THE PROBLEM:
Where does the word "index" show up in the data? Please find each such line and copy it.

Web document revisions:
-- Opening Marker --

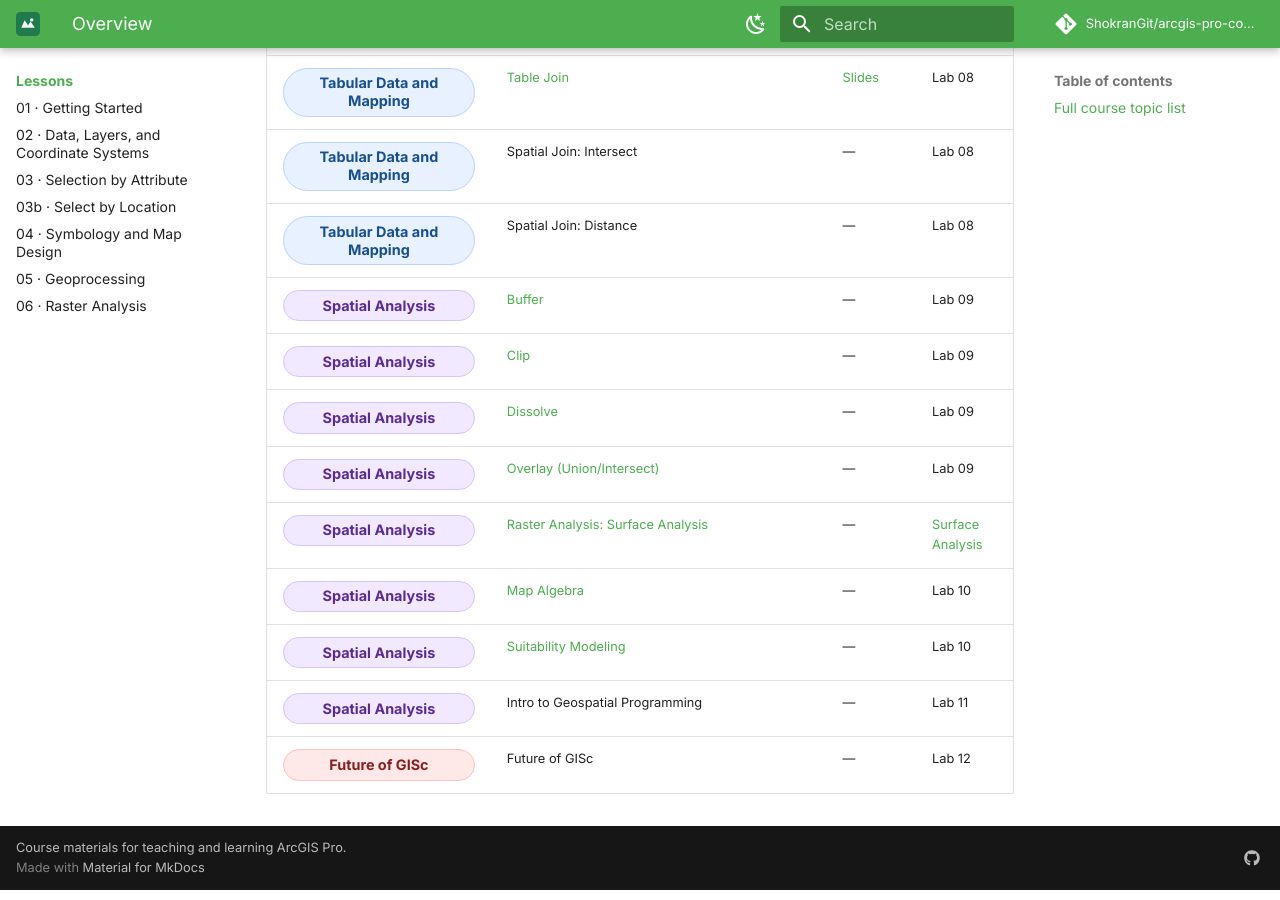
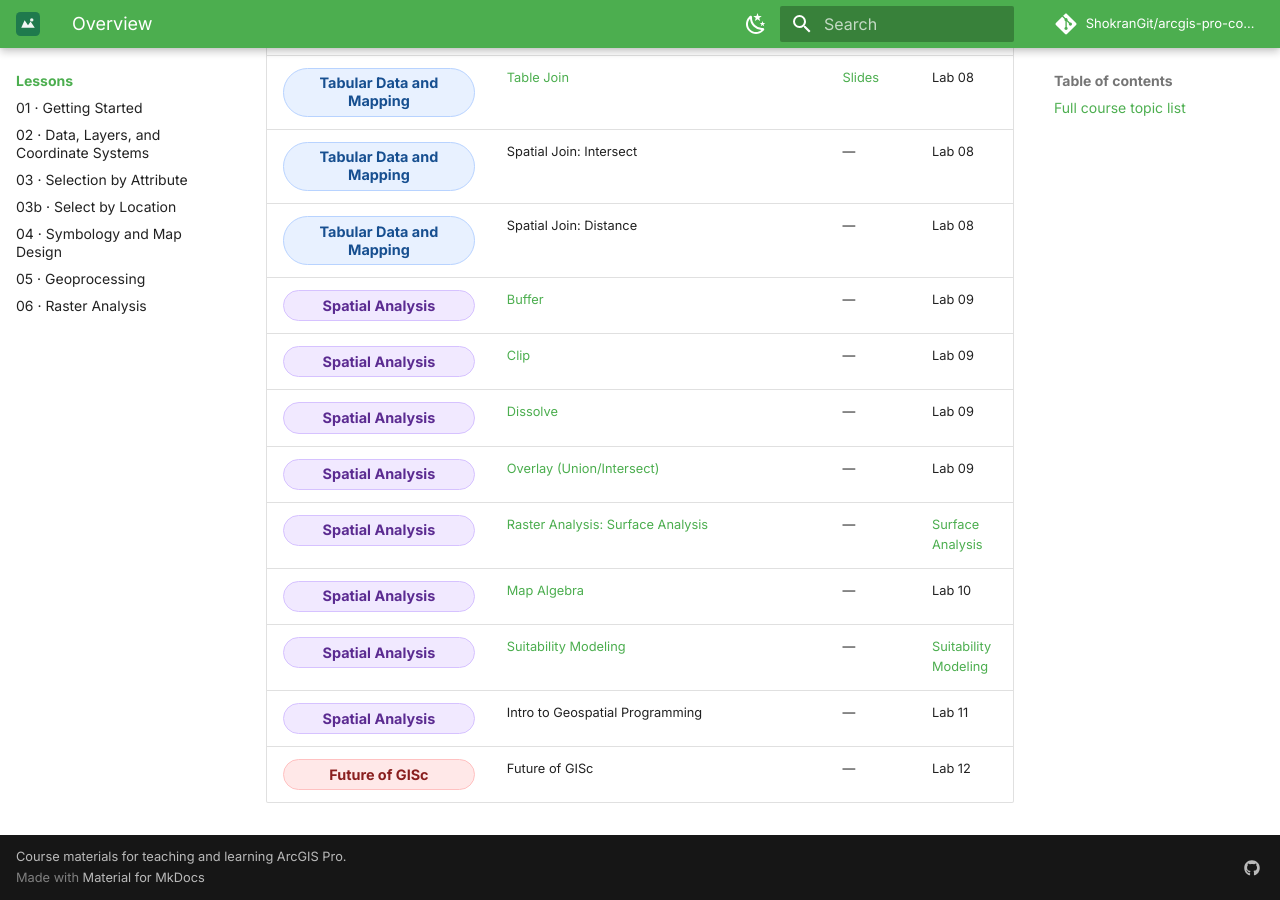
Before and after one commit to ShokranGit/arcgis-pro-course, an MkDocs documentation site: the page built from docs/lessons/index.md, in a window 1280 px wide and 900 px high, scrolled down 2563 px. Built offline with MkDocs 1.6.1 and Material for MkDocs 9.7.7, drawn with Linux system fonts in a browser that asks for light colours; comment, search, counter and statistics services are not loaded.

Commit message:
Link Suitability Modeling Lab cell to new lab widget page

```diff
--- a/docs/lessons/index.md
+++ b/docs/lessons/index.md
@@ -43,7 +43,7 @@ A date-free, college-agnostic view of every topic in the course. This list isn't
 | <span class="module-badge module-spatial">Spatial Analysis</span> | [Overlay (Union/Intersect)](05-geoprocessing.md) | — | Lab 09 |
 | <span class="module-badge module-spatial">Spatial Analysis</span> | [Raster Analysis: Surface Analysis](06-raster-analysis.md) | — | [Surface Analysis](../labs/surface-analysis-widget.html) |
 | <span class="module-badge module-spatial">Spatial Analysis</span> | [Map Algebra](06-raster-analysis.md) | — | Lab 10 |
-| <span class="module-badge module-spatial">Spatial Analysis</span> | [Suitability Modeling](06-raster-analysis.md) | — | Lab 10 |
+| <span class="module-badge module-spatial">Spatial Analysis</span> | [Suitability Modeling](06-raster-analysis.md) | — | [Suitability Modeling](../labs/suitability-modeling-widget.html) |
 | <span class="module-badge module-spatial">Spatial Analysis</span> | Intro to Geospatial Programming | — | Lab 11 |
 | <span class="module-badge module-ethics">Future of GISc</span> | Future of GISc | — | Lab 12 |
 
```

-- Closing Marker --

EXERCISE SOLUTION:
Before and after one commit to ShokranGit/arcgis-pro-course, an MkDocs documentation site: the page built from docs/lessons/index.md, in a window 1280 px wide and 900 px high, scrolled down 2563 px. Built offline with MkDocs 1.6.1 and Material for MkDocs 9.7.7, drawn with Linux system fonts in a browser that asks for light colours; comment, search, counter and statistics services are not loaded.
--- a/docs/lessons/index.md
+++ b/docs/lessons/index.md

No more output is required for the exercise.